Tuesday, June 23, 2009
Journalists: Shapers of Perceptions
The Pope hates condoms and Muslims are terrorists. Right? Check the Internet or read the headlines before answering.
These concepts are less about truth and more about perceptions. These perceptions, in a way, are shaped by the media and consequently shape the public. Many of the problems between the Middle East and the West are (in part) perceived to be based on religious or cultural clashes. West v. East. Christian v. Muslim. White v. Brown.
Remedying these perceptions was the topic of “Us and They: Public Perceptions and How to Change Them” held Sunday, the second day of the Cairo Global Leadership Conference. Here, the speakers pointed to the media as both the cause and the cure for the status quo.
Roland Schatz, co-founder of Media Tenor International, and his colleagues pointed to the media’s “if it bleeds, it leads” news coverage, its culturally uniformed reporting and its reinforcement of stereotypes as furthering the gap between the West and East.
To counter this, the C-1 World Dialogue developed a strategy similar to a public relations campaign, only for cultures. Schatz, one of the co-founders of the C-1 dialogue, said to get positive news of interfaith relations above cultural clashes is possible by having larger and more newsworthy events for journalists to report on. When clashes occur, he proposed having mechanisms in place for the media, such as reliable sources available, to provide context to the situation.
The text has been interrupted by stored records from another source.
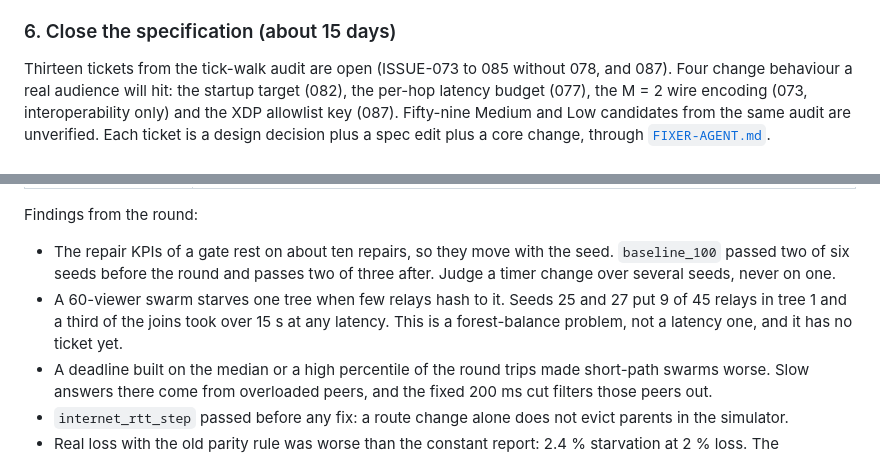
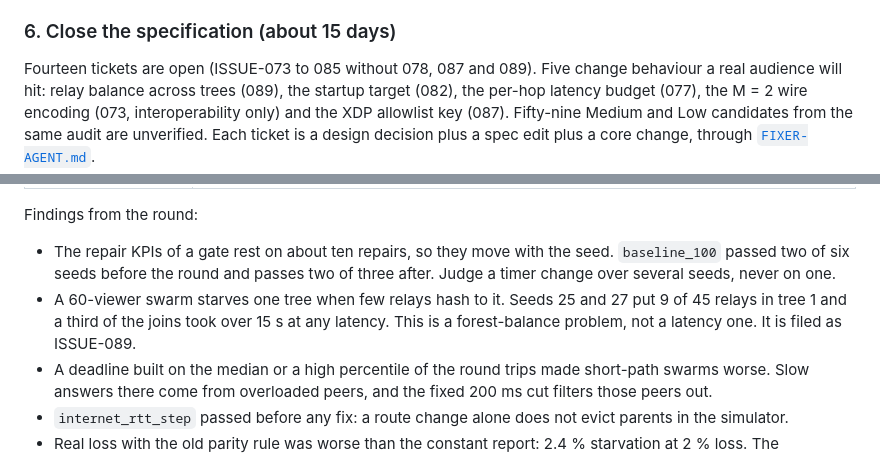
Before and after one commit to memetrusidovski/P2P-Live-Video, a Markdown page: ROADMAP.md, 2 parts joined by grey strips. Rendered like a GitHub page.

```diff
--- a/ROADMAP.md
+++ b/ROADMAP.md
@@ -82,8 +82,8 @@ window, because it is a full probe round plus a 1.5 RTT handshake.
 
 ### 6. Close the specification (about 15 days)
 
-Thirteen tickets from the tick-walk audit are open (ISSUE-073 to 085 without 078, and
-087). Four change behaviour a real audience will hit: the startup target (082),
+Fourteen tickets are open (ISSUE-073 to 085 without 078, 087 and 089). Five change
+behaviour a real audience will hit: relay balance across trees (089), the startup target (082),
 the per-hop latency budget (077), the M = 2 wire encoding (073, interoperability only)
 and the XDP allowlist key (087). Fifty-nine Medium and Low candidates from the same
 audit are unverified. Each ticket is a design decision plus a spec edit plus a core
@@ -151,7 +151,7 @@ Open points from the round:
 Findings from the round:
 
 - The repair KPIs of a gate rest on about ten repairs, so they move with the seed. `baseline_100` passed two of six seeds before the round and passes two of three after. Judge a timer change over several seeds, never on one.
-- A 60-viewer swarm starves one tree when few relays hash to it. Seeds 25 and 27 put 9 of 45 relays in tree 1 and a third of the joins took over 15 s at any latency. This is a forest-balance problem, not a latency one, and it has no ticket yet.
+- A 60-viewer swarm starves one tree when few relays hash to it. Seeds 25 and 27 put 9 of 45 relays in tree 1 and a third of the joins took over 15 s at any latency. This is a forest-balance problem, not a latency one. It is filed as ISSUE-089.
 - A deadline built on the median or a high percentile of the round trips made short-path swarms worse. Slow answers there come from overloaded peers, and the fixed 200 ms cut filters those peers out.
 - `internet_rtt_step` passed before any fix: a route change alone does not evict parents in the simulator.
 - Real loss with the old parity rule was worse than the constant report: 2.4 % starvation at 2 % loss. The measurement and the rule had to change together.
```
Also changed, not shown: issues/ISSUE-089-rendezvous-assignment-leaves-a-tree-short-of-relays-in-small-swarms.md (added, +45 -0 lines), issues/README.md (+2 -1 lines).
There was some defense of the media by journalists present at the Sunday round table session.
“I feel very strongly that one has to be very cautious on relying on just the media to change perceptions,” said Jill Porter. “The press, in this part of the world anyway, often relies on opinion rather than facts and reliable opinion and this in turn reinforces stereotypes. I would suggest, to some extent, moving away from the focus on the media to shift the focus on education.”
Schatz also argued that cultures and religions need to educate their journalists, which the C-1 World Dialogue has begun to provide via seminars in Europe, Africa and the United States.
This discussion carried over into Monday morning’s press conference for the debut of the C-1 Annual Dialogue Report, which chronicles how trends in the media correlate to a society’s willingness to engage in interfaith and intercultural dialogue. The Reverend Canon Alistair Macdonald-Radcliff, director general of the C-1 World Dialogue and Abdallah Schleifer, AUC Journalism professor and a prominent member of the Middle East media, returned with Schatz to lead the press conference.
They were briefly joined by H.E. Ali Gomaa the Grand Mufti of Egypt, co-chair of the C-1 World Dialogue. Who had little time to chat with reporters from the AUC Journalism Bootcamp.
“We need profound change … to move religious discourse from aggressive and negative attitudes towards other religions, to the spirit of tolerance and co-existence,” Gomaa said in response to data in the report showing that 45 percent of Egyptians have negative perceptions of Christians.